The Newshour presentation is oversimplified, I think, because production and consumption are really not mutually exclusive choices. At the beginning of modern economics, Bernard Mandeville and Adam Smith recognized what Keynes would later call “the paradox of thrift,” the idea that if everyone saves and invests and no one spends, there will be no market for goods and therefore no profit for investors. Hayek and the thinkers associated with him have also recognized the importance of consumption for an economy, concentrating on the importance of increasing investment in production of goods that will be purchased.
The Keynesian view, although influential, has not been universally accepted.

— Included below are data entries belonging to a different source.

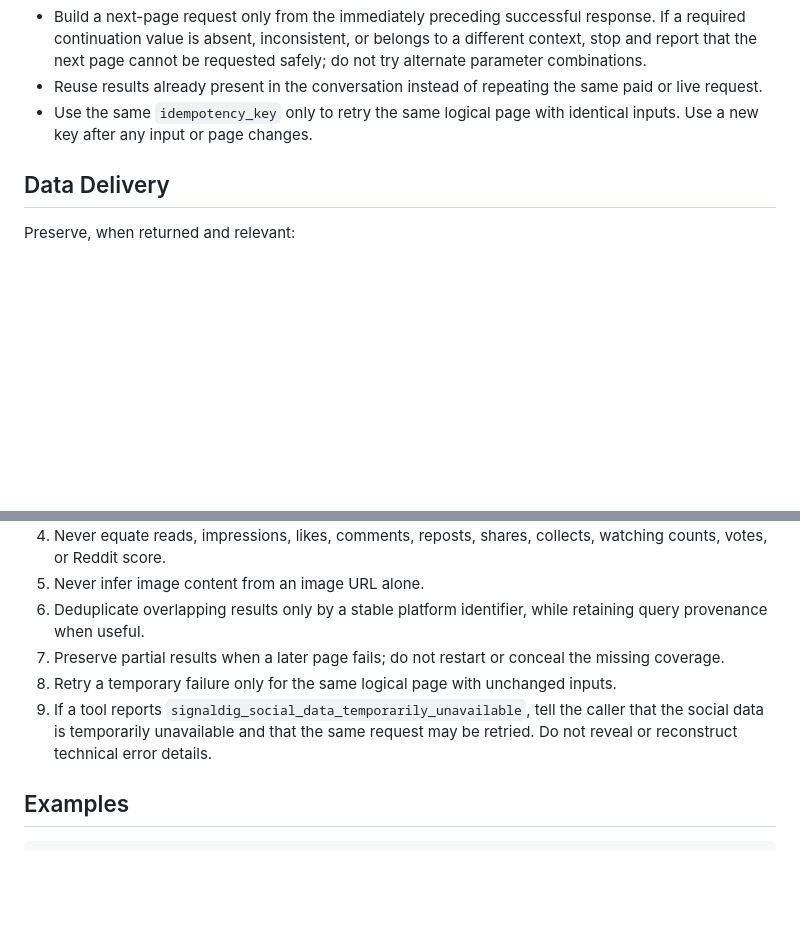
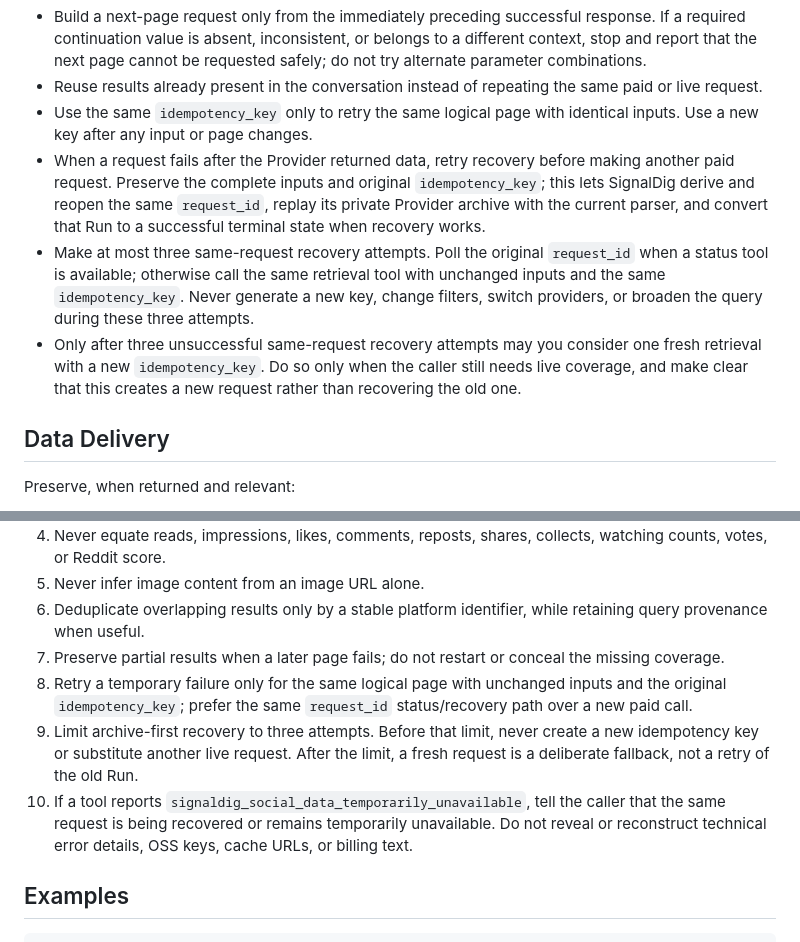
Before and after one commit to daily-growth-signals/seo-signal-skills, a Markdown page: skills/research-social-signals/SKILL.md, 2 parts joined by grey strips. Rendered like a GitHub page; blank space fills up the shorter version.

Commit message:
docs: 明确社媒请求缓存优先重试

```diff
--- a/skills/research-social-signals/SKILL.md
+++ b/skills/research-social-signals/SKILL.md
@@ -53,6 +53,9 @@ Retrieve useful underlying social data. Help the caller form a valid, focused re
 - Build a next-page request only from the immediately preceding successful response. If a required continuation value is absent, inconsistent, or belongs to a different context, stop and report that the next page cannot be requested safely; do not try alternate parameter combinations.
 - Reuse results already present in the conversation instead of repeating the same paid or live request.
 - Use the same `idempotency_key` only to retry the same logical page with identical inputs. Use a new key after any input or page changes.
+- When a request fails after the Provider returned data, retry recovery before making another paid request. Preserve the complete inputs and original `idempotency_key`; this lets SignalDig derive and reopen the same `request_id`, replay its private Provider archive with the current parser, and convert that Run to a successful terminal state when recovery works.
+- Make at most three same-request recovery attempts. Poll the original `request_id` when a status tool is available; otherwise call the same retrieval tool with unchanged inputs and the same `idempotency_key`. Never generate a new key, change filters, switch providers, or broaden the query during these three attempts.
+- Only after three unsuccessful same-request recovery attempts may you consider one fresh retrieval with a new `idempotency_key`. Do so only when the caller still needs live coverage, and make clear that this creates a new request rather than recovering the old one.
 
 ## Data Delivery
 
@@ -86,8 +89,9 @@ Do not add generic advice, opportunity rankings, content ideas, sentiment labels
 5. Never infer image content from an image URL alone.
 6. Deduplicate overlapping results only by a stable platform identifier, while retaining query provenance when useful.
 7. Preserve partial results when a later page fails; do not restart or conceal the missing coverage.
-8. Retry a temporary failure only for the same logical page with unchanged inputs.
-9. If a tool reports `signaldig_social_data_temporarily_unavailable`, tell the caller that the social data is temporarily unavailable and that the same request may be retried. Do not reveal or reconstruct technical error details.
+8. Retry a temporary failure only for the same logical page with unchanged inputs and the original `idempotency_key`; prefer the same `request_id` status/recovery path over a new paid call.
+9. Limit archive-first recovery to three attempts. Before that limit, never create a new idempotency key or substitute another live request. After the limit, a fresh request is a deliberate fallback, not a retry of the old Run.
+10. If a tool reports `signaldig_social_data_temporarily_unavailable`, tell the caller that the same request is being recovered or remains temporarily unavailable. Do not reveal or reconstruct technical error details, OSS keys, cache URLs, or billing text.
 
 ## Examples
 
```
Also changed, not shown: 2 other files.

Milton Friedman and Anna J. Schwarz, for example, argued in their 1963 book A Monetary History of the United States that the Great Depression was a product of tight monetary policy preventing recovery from a temporary decline in activity, rather than a crisis of overproduction. Keynes did, though, recognize the importance of production and private investment, arguing that subsidizing demand could pull forward investments in industries. In both the Keynesian and more libertarian approaches, the question was not one of spending replacing saving, but of how to achieve the proper balance between spending and saving and of what role government should play in achieving that balance.

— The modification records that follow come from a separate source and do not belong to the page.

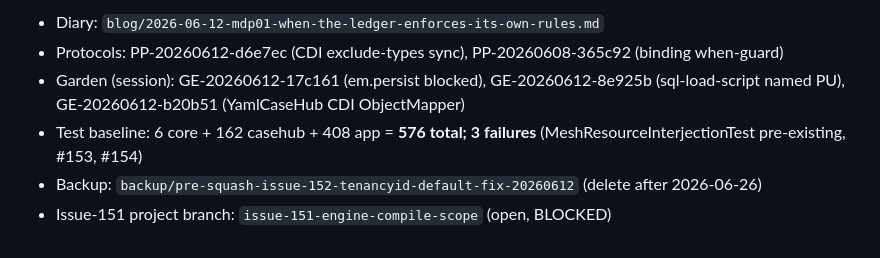
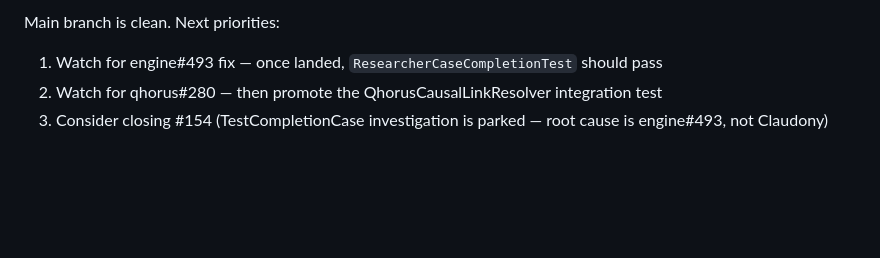
Before and after one commit to mdproctor/wsp-casehub-claudony, a Markdown page: HANDOFF.md, the part around one of its changes. GitHub-like rendering; blank space fills up the shorter version.

```diff
--- a/HANDOFF.md
+++ b/HANDOFF.md
@@ -56,7 +46,5 @@ Wait for SNAPSHOT ecosystem to stabilize across casehub repos (ledger, platform,
 
-- Diary: `blog/2026-06-12-mdp01-when-the-ledger-enforces-its-own-rules.md`
-- Protocols: PP-20260612-d6e7ec (CDI exclude-types sync), PP-20260608-365c92 (binding when-guard)
-- Garden (session): GE-20260612-17c161 (em.persist blocked), GE-20260612-8e925b (sql-load-script named PU), GE-20260612-b20b51 (YamlCaseHub CDI ObjectMapper)
-- Test baseline: 6 core + 162 casehub + 408 app = **576 total; 3 failures** (MeshResourceInterjectionTest pre-existing, #153, #154)
-- Backup: `backup/pre-squash-issue-152-tenancyid-default-fix-20260612` (delete after 2026-06-26)
-- Issue-151 project branch: `issue-151-engine-compile-scope` (open, BLOCKED)
+Main branch is clean. Next priorities:
+1. Watch for engine#493 fix — once landed, `ResearcherCaseCompletionTest` should pass
+2. Watch for qhorus#280 — then promote the QhorusCausalLinkResolver integration test
+3. Consider closing #154 (TestCompletionCase investigation is parked — root cause is engine#493, not Claudony)
```
Also changed, not shown: other parts of HANDOFF.md (+23 -33 lines).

Now, in our present situation, I think our difficulties are the reverse of those that Keynes believed caused slumps, and this is precisely the problem with arguing that we should bring back the economy through spending. The very historical pattern James Livingston described in the program, the reliance on consumption as an engine of growth, has resulted in an economy in which consumption has outpaced our productive capacities. We do not face overproduction and underconsumption, but overconsumption and underproduction. It is a debt-driven economy. Solman raised the problem of debt, but only as a matter of government debt that could, theoretically, be resolved by economic growth increasing government revenues. Government debt is only part of our difficulty, though. Our economy has also become increasingly dependent on consumer debt, often subsidized by government debt. The kind of growth created by consumer debt is inherently unsustainable because it creates neither a present balance between production and consumption nor a plausible future balance between the two.